-- EXTRACTED INFORMATION --
____________

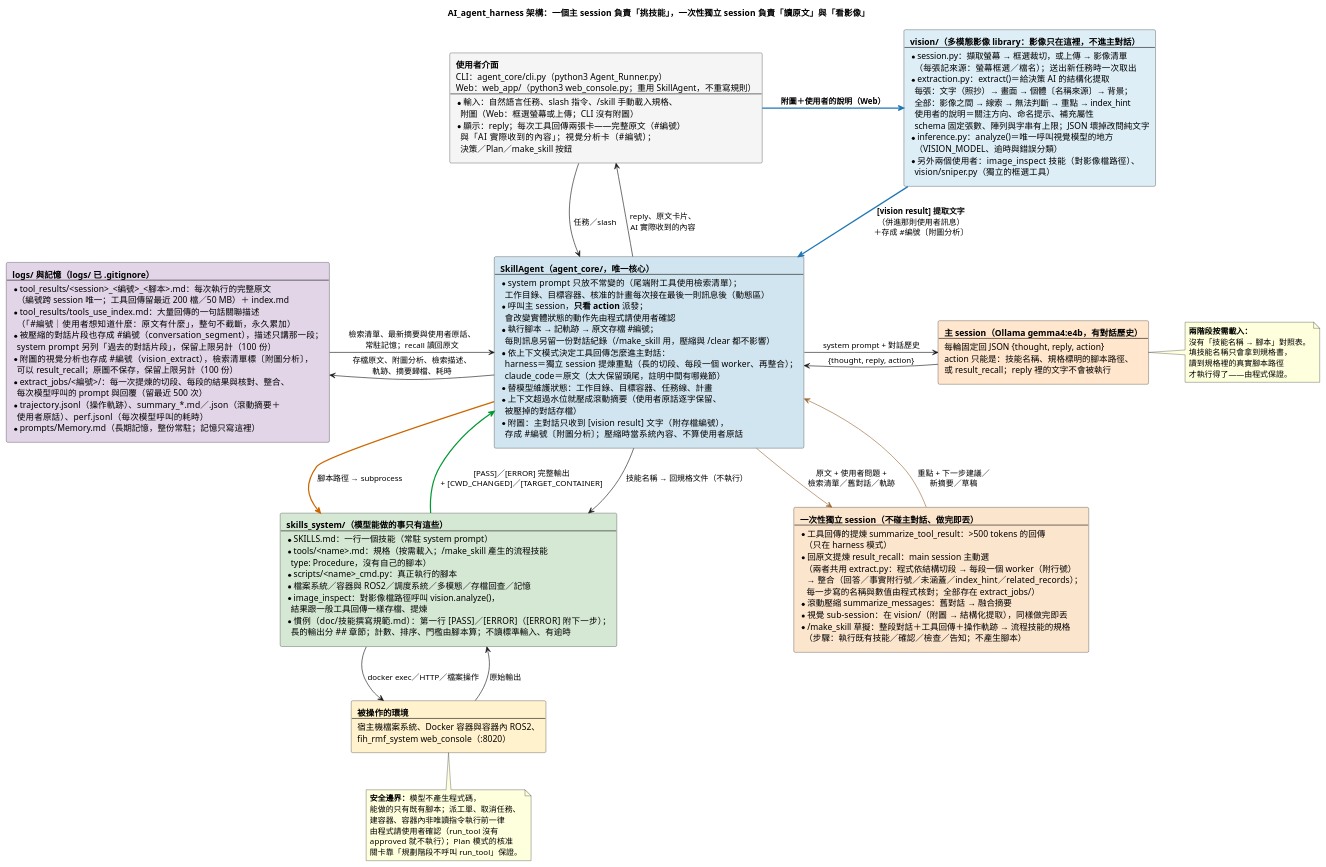
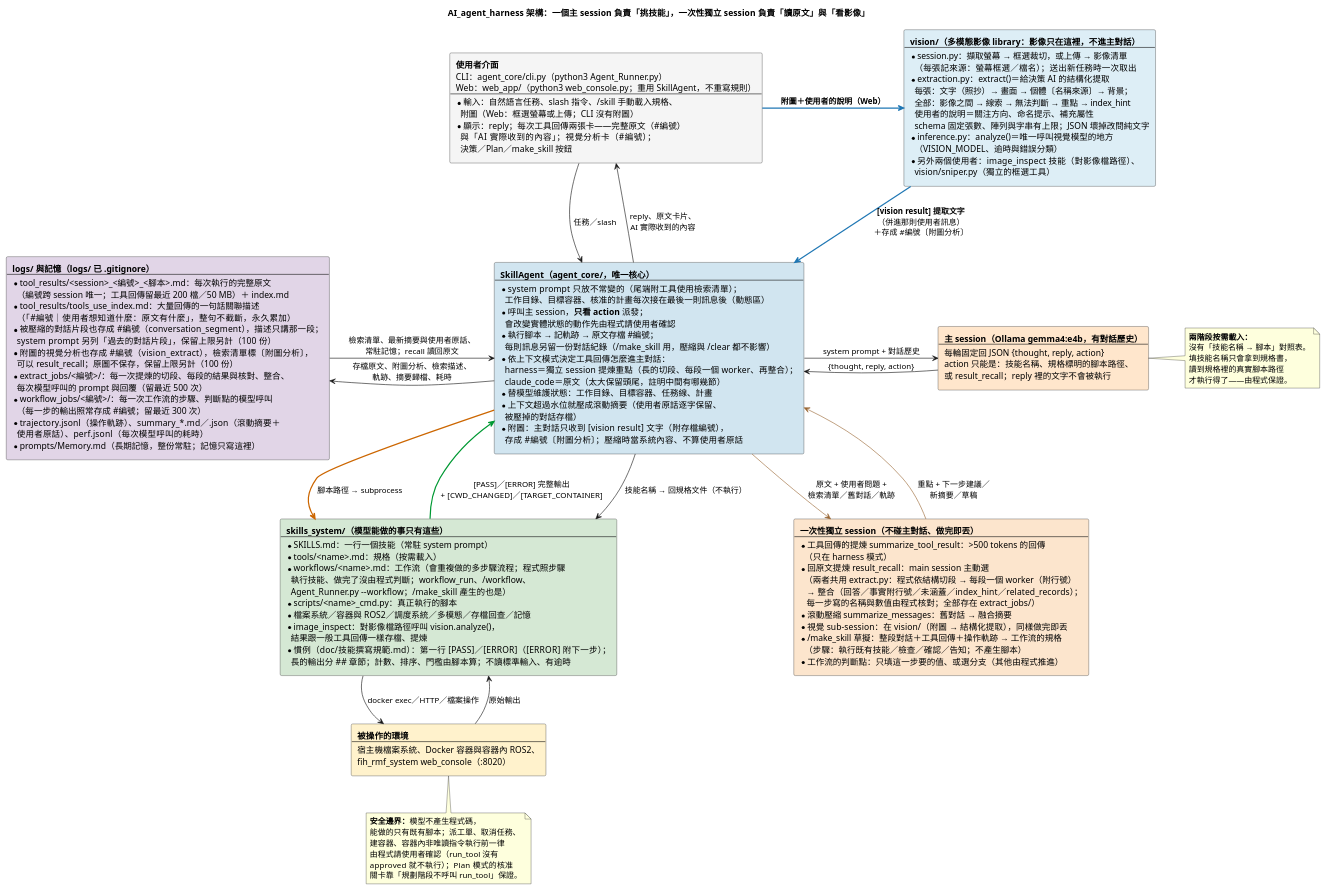
The diagram in doc/diagrams/AI_agent_harness的說明.puml (DavidZox/Coding_agnet), drawn with PlantUML before and after one commit. The commit also changed 62 other files, not shown here.

First line of the commit message:
feat: Add workflow execution and management tools

```diff
--- a/doc/diagrams/AI_agent_harness的說明.puml
+++ b/doc/diagrams/AI_agent_harness的說明.puml
@@ -1,155 +1,160 @@
 @startuml
 ' --- 樣式精準控制 ---
 skinparam RectangleWidthMax 340
 skinparam ranksep 60
 skinparam nodesep 60
 skinparam shadowing false
 skinparam defaultFontName "Microsoft JhengHei"
 
 title AI_agent_harness 架構：一個主 session 負責「挑技能」，一次性獨立 session 負責「讀原文」與「看影像」
 
 rectangle NodeUser #F5F5F5 [
   **使用者介面**
   CLI：agent_core/cli.py（python3 Agent_Runner.py）
   Web：web_app/（python3 web_console.py；重用 SkillAgent，不重寫規則）
   ----
   * 輸入：自然語言任務、slash 指令、/skill 手動載入規格、
     附圖（Web：框選螢幕或上傳；CLI 沒有附圖）
   * 顯示：reply；每次工具回傳兩張卡——完整原文（#編號）
     與「AI 實際收到的內容」；視覺分析卡（#編號）；
     決策／Plan／make_skill 按鈕
 ]
 
 rectangle NodeVision #DDEEF6 [
   **vision/（多模態影像 library：影像只在這裡，不進主對話）**
   ----
   * session.py：擷取螢幕 → 框選裁切，或上傳 → 影像清單
     （每張記來源：螢幕框選／檔名）；送出新任務時一次取出
   * extraction.py：extract()＝給決策 AI 的結構化提取
     每張：文字（照抄）→ 畫面 → 個體〔名稱來源〕→ 背景；
     全部：影像之間 → 線索 → 無法判斷 → 重點 → index_hint
     使用者的說明＝關注方向、命名提示、補充屬性
     schema 固定張數、陣列與字串有上限；JSON 壞掉改問純文字
   * inference.py：analyze()＝唯一呼叫視覺模型的地方
     （VISION_MODEL、逾時與錯誤分類）
   * 另外兩個使用者：image_inspect 技能（對影像檔路徑）、
     vision/sniper.py（獨立的框選工具）
 ]
 
 rectangle NodeAgent #D1E5F0 [
   **SkillAgent（agent_core/，唯一核心）**
   ----
   * system prompt 只放不常變的（尾端附工具使用檢索清單）；
     工作目錄、目標容器、核准的計畫每次接在最後一則訊息後（動態區）
   * 呼叫主 session，**只看 action** 派發；
     會改變實體狀態的動作先由程式請使用者確認
   * 執行腳本 → 記軌跡 → 原文存檔 #編號；
     每則訊息另留一份對話紀錄（/make_skill 用，壓縮與 /clear 都不影響）
   * 依上下文模式決定工具回傳怎麼進主對話：
     harness＝獨立 session 提煉重點（長的切段、每段一個 worker、再整合）；
     claude_code＝原文（太大保留頭尾，註明中間有哪幾節）
   * 替模型維護狀態：工作目錄、目標容器、任務線、計畫
   * 上下文超過水位就壓成滾動摘要（使用者原話逐字保留、
     被壓掉的對話存檔）
   * 附圖：主對話只收到 [vision result] 文字（附存檔編號），
     存成 #編號〔附圖分析〕；壓縮時當系統內容、不算使用者原話
 ]
 
 rectangle NodeLLM #FFE6CC [
   **主 session（Ollama gemma4:e4b，有對話歷史）**
   ----
   每輪固定回 JSON {thought, reply, action}
   action 只能是：技能名稱、規格標明的腳本路徑、
   或 result_recall；reply 裡的文字不會被執行
 ]
 
 rectangle NodeSub #FCE5CD [
   **一次性獨立 session（不碰主對話、做完即丟）**
   ----
   * 工具回傳的提煉 summarize_tool_result：>500 tokens 的回傳
     （只在 harness 模式）
   * 回原文提煉 result_recall：main session 主動選
     （兩者共用 extract.py：程式依結構切段 → 每段一個 worker（附行號）
      → 整合（回答／事實附行號／未涵蓋／index_hint／related_records）；
      每一步寫的名稱與數值由程式核對；全部存在 extract_jobs/）
   * 滾動壓縮 summarize_messages：舊對話 → 融合摘要
   * 視覺 sub-session：在 vision/（附圖 → 結構化提取），同樣做完即丟
-  * /make_skill 草擬：整段對話＋工具回傳＋操作軌跡 → 流程技能的規格
-    （步驟：執行既有技能／確認／檢查／告知；不產生腳本）
+  * /make_skill 草擬：整段對話＋工具回傳＋操作軌跡 → 工作流的規格
+    （步驟：執行既有技能／檢查／確認／告知；不產生腳本）
+  * 工作流的判斷點：只填這一步要的值、或選分支（其他由程式推進）
 ]
 
 rectangle NodeSkills #D5E8D4 [
   **skills_system/（模型能做的事只有這些）**
   ----
   * SKILLS.md：一行一個技能（常駐 system prompt）
-  * tools/<name>.md：規格（按需載入；/make_skill 產生的流程技能
-    type: Procedure，沒有自己的腳本）
+  * tools/<name>.md：規格（按需載入）
+  * workflows/<name>.md：工作流（會重複做的多步驟流程；程式照步驟
+    執行技能、做完了沒由程式判斷；workflow_run、/workflow、
+    Agent_Runner.py --workflow；/make_skill 產生的也是）
   * scripts/<name>_cmd.py：真正執行的腳本
   * 檔案系統／容器與 ROS2／調度系統／多模態／存檔回查／記憶
   * image_inspect：對影像檔路徑呼叫 vision.analyze()，
     結果跟一般工具回傳一樣存檔、提煉
   * 慣例（doc/技能撰寫規範.md）：第一行 [PASS]／[ERROR]（[ERROR] 附下一步）；
     長的輸出分 ## 章節；計數、排序、門檻由腳本算；不讀標準輸入、有逾時
 ]
 
 rectangle NodeWorld #FFF2CC [
   **被操作的環境**
   ----
   宿主機檔案系統、Docker 容器與容器內 ROS2、
   fih_rmf_system web_console（:8020）
 ]
 
 rectangle NodeStore #E1D5E7 [
   **logs/ 與記憶（logs/ 已 .gitignore）**
   ----
   * tool_results/<session>_<編號>_<腳本>.md：每次執行的完整原文
     （編號跨 session 唯一；工具回傳留最近 200 檔／50 MB）＋ index.md
   * tool_results/tools_use_index.md：大量回傳的一句話關聯描述
     （「#編號｜使用者想知道什麼：原文有什麼」，整句不截斷，永久累加）
   * 被壓縮的對話片段也存成 #編號（conversation_segment），描述只講那一段；
     system prompt 另列「過去的對話片段」，保留上限另計（100 份）
   * 附圖的視覺分析也存成 #編號（vision_extract），檢索清單標〔附圖分析〕，
     可以 result_recall；原圖不保存，保留上限另計（100 份）
   * extract_jobs/<編號>/：每一次提煉的切段、每段的結果與核對、整合、
     每次模型呼叫的 prompt 與回覆（留最近 500 次）
+  * workflow_jobs/<編號>/：每一次工作流的步驟、判斷點的模型呼叫
+    （每一步的輸出照常存成 #編號；留最近 300 次）
   * trajectory.jsonl（操作軌跡）、summary_*.md／.json（滾動摘要＋
     使用者原話）、perf.jsonl（每次模型呼叫的耗時）
   * prompts/Memory.md（長期記憶，整份常駐；記憶只寫這裡）
 ]
 
 NodeUser -down-> NodeAgent : 任務／slash
 NodeAgent -up-> NodeUser : reply、原文卡片、\nAI 實際收到的內容
 NodeAgent -right-> NodeLLM : system prompt + 對話歷史
 NodeLLM -left-> NodeAgent : {thought, reply, action}
 NodeAgent -[#996633]right-> NodeSub : 原文 + 使用者問題 +\n檢索清單／舊對話／軌跡
 NodeSub -[#996633]left-> NodeAgent : 重點 + 下一步建議／\n新摘要／草稿
 NodeUser -[#1F77B4,bold]right-> NodeVision : **附圖＋使用者的說明（Web）**
 NodeVision -[#1F77B4,bold]down-> NodeAgent : **[vision result] 提取文字**\n（併進那則使用者訊息）\n＋存成 #編號〔附圖分析〕
 NodeAgent -down-> NodeSkills : 技能名稱 → 回規格文件（不執行）
 NodeAgent -[#CC6600,bold]down-> NodeSkills : 腳本路徑 → subprocess
 NodeSkills -down-> NodeWorld : docker exec／HTTP／檔案操作
 NodeWorld -up-> NodeSkills : 原始輸出
 NodeSkills -[#009933,bold]up-> NodeAgent : [PASS]／[ERROR] 完整輸出\n+ [CWD_CHANGED]／[TARGET_CONTAINER]
 NodeAgent -left-> NodeStore : 存檔原文、附圖分析、檢索描述、\n軌跡、摘要歸檔、耗時
 NodeStore -right-> NodeAgent : 檢索清單、最新摘要與使用者原話、\n常駐記憶；recall 讀回原文
 NodeLLM -[hidden]down-> NodeSub
 NodeVision -[hidden]down-> NodeLLM
 
 note right of NodeLLM
   **兩階段按需載入：**
   沒有「技能名稱 → 腳本」對照表。
   填技能名稱只會拿到規格書，
   讀到規格裡的真實腳本路徑
   才執行得了——由程式保證。
 end note
 
 note bottom of NodeWorld
   **安全邊界：**模型不產生程式碼，
   能做的只有既有腳本；派工單、取消任務、
   建容器、容器內非唯讀指令執行前一律
   由程式請使用者確認（run_tool 沒有
   approved 就不執行）；Plan 模式的核准
   關卡靠「規劃階段不呼叫 run_tool」保證。
 end note
 
 @enduml
```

____________

Please go through the material and return each line where the word "NodeStore" appears.

 rectangle NodeStore #E1D5E7 [
 NodeAgent -left-> NodeStore : 存檔原文、附圖分析、檢索描述、\n軌跡、摘要歸檔、耗時
 NodeStore -right-> NodeAgent : 檢索清單、最新摘要與使用者原話、\n常駐記憶；recall 讀回原文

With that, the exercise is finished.